If I were highlight all of the major hurdles of our relationship, I could probably chalk it up to: living together before marriage, assembling Ikea furniture in college, hosting a family party, going to a family party, going on vacation, working together, and decorating choices.
And by now, if you’re in a long term relationship, I’m sure you’ve come across some memorable times that pushed you or your partner’s buttons, but in the least it made you; a little more patient and a little more forgiving of this person you love.
Now, being on the cusp on purchasing our first home, Kevin and I face another hurdle that I know will push both us to some emotional and stressful times (actually we’re already there). After so many of those little hurdles, I began to actually “look forward” to them, as it meant that we’d be better for it. But this time, it’s different.
Fear seemed to creep in and taint everything that was possible with the concept of buying a home. For Kevin, his fears were mostly legitimate. Is it a good investment? What will this presidency do to affect the market? Will the power lines give me cancer? Will we really get used to the dairy farms that aren’t too far away? Could we afford it along with all our responsibilities to family?
My fears were more emotional. Let me explain:
Meg’s life goals:
Do work I love, take care of my husband, spend quality time with friends and family and have a home of our own.
I want this forever. And the more I can get of each one of those things fuels me to work on the others. The more I feel I have a grasp on one of those things, the more I am inspired to do my best work. So as far as I’m concerned, if one of those is missing; I am not complete. I physically ache at the thought of prolonging the concept of having a home of own and yet, I come to the most substantial crux of my little article.
For all my fear and aching of wanting a home of our own, I have to be okay with letting that possibility go. It’s not easy, but nothing ever worth it is. If I could describe our relationship over the last 9 years, it would be: TESTED.
And we will continue to be tested, over and over and that’s why my fear subsides. I know that we are being tested. I am able to unclench my fists and the cage around my heart. I used to think we deserved a home. But perhaps, we haven’t been tested enough. In our own ways we both broke down to the stress of the fear of “not getting what we want”. But then something great happened.

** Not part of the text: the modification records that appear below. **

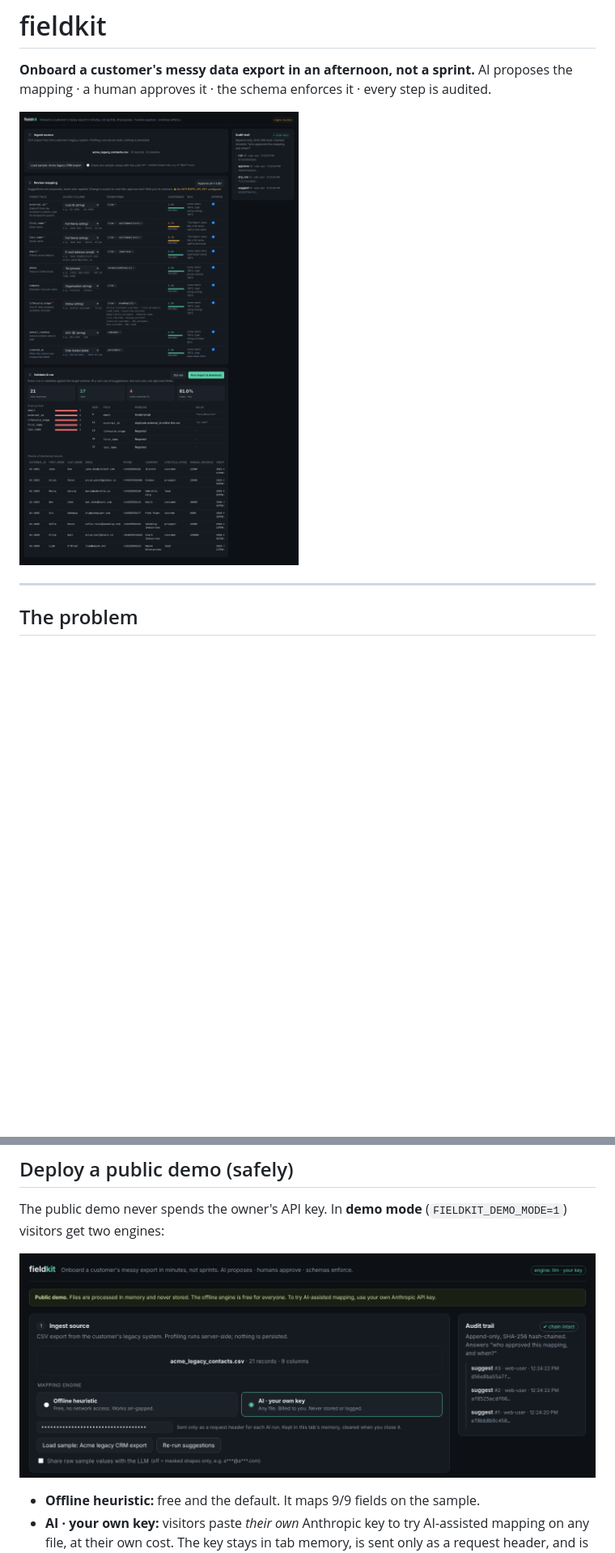
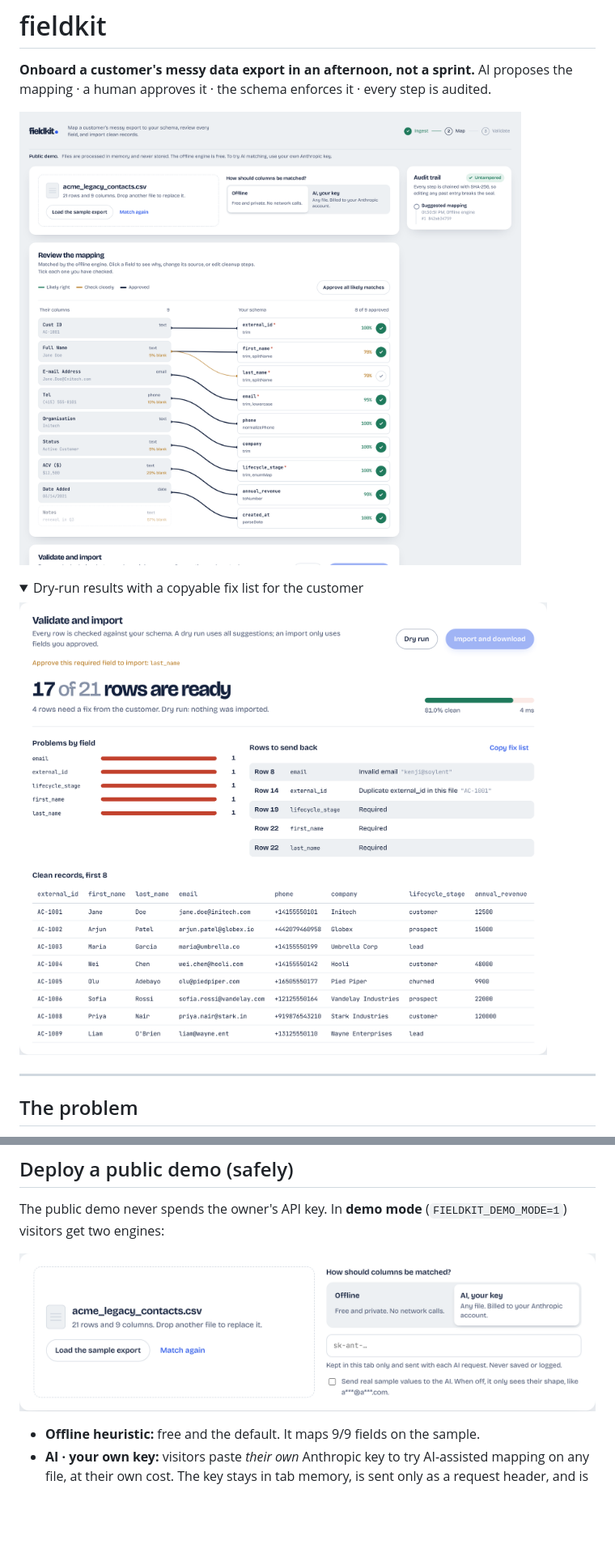
Before and after one commit to chaitany/fieldkit, a Markdown page: README.md, 2 parts joined by grey strips. Shown at 81% size. Rendered like a GitHub page; pictures changed too: docs/demo-mode.png, docs/results.png (added), docs/screenshot.png; folded sections open; blank space fills up the shorter version.

```diff
--- a/README.md
+++ b/README.md
@@ -3,7 +3,12 @@
 **Onboard a customer's messy data export in an afternoon, not a sprint.**
 AI proposes the mapping · a human approves it · the schema enforces it · every step is audited.
 
-![Fieldkit workbench](docs/screenshot.png)
+![Fieldkit mapping canvas: customer columns wired to schema fields, colored by confidence](docs/screenshot.png)
+
+<details><summary>Dry-run results with a copyable fix list for the customer</summary>
+
+![Dry run results](docs/results.png)
+</details>
 
 ---
 
```
Also changed, not shown: other parts of README.md (+1 -1 lines), docs/DEMO_SCRIPT.md (+4 -4 lines), 14 other files.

The way that Kevin and I differ is that I think our ultimate goals are monetary vs. emotional. Yes, I plan to double our income with our second business, and cash flow is always important, but I need to feel certain things about certain things (see above). And like a good husband I know Kevin is always trying to make me happy. I think when I could honest let go of this home, and I told him about it; I think the pressure of my own emotions eased on him. Yes, we both want this; but it was just too much. I was more than happy to say “it’s okay, if we don’t get this, we’ll be okay”. His response was solemn, thinking, problem solving.
When I walked out of the room, I had let go; and I was truly okay with it.
That night Kevin said to me: “thank for being so supportive and patient throughout this house thing”, and for stupid high-pride Asian reasons I couldn’t express my over-the-moon gratitude for him actually saying that; the bars that were keeping my emotions at bay; literally broke inside me. “thank you for saying that”.
And then he said, “we’re going to make this happen”.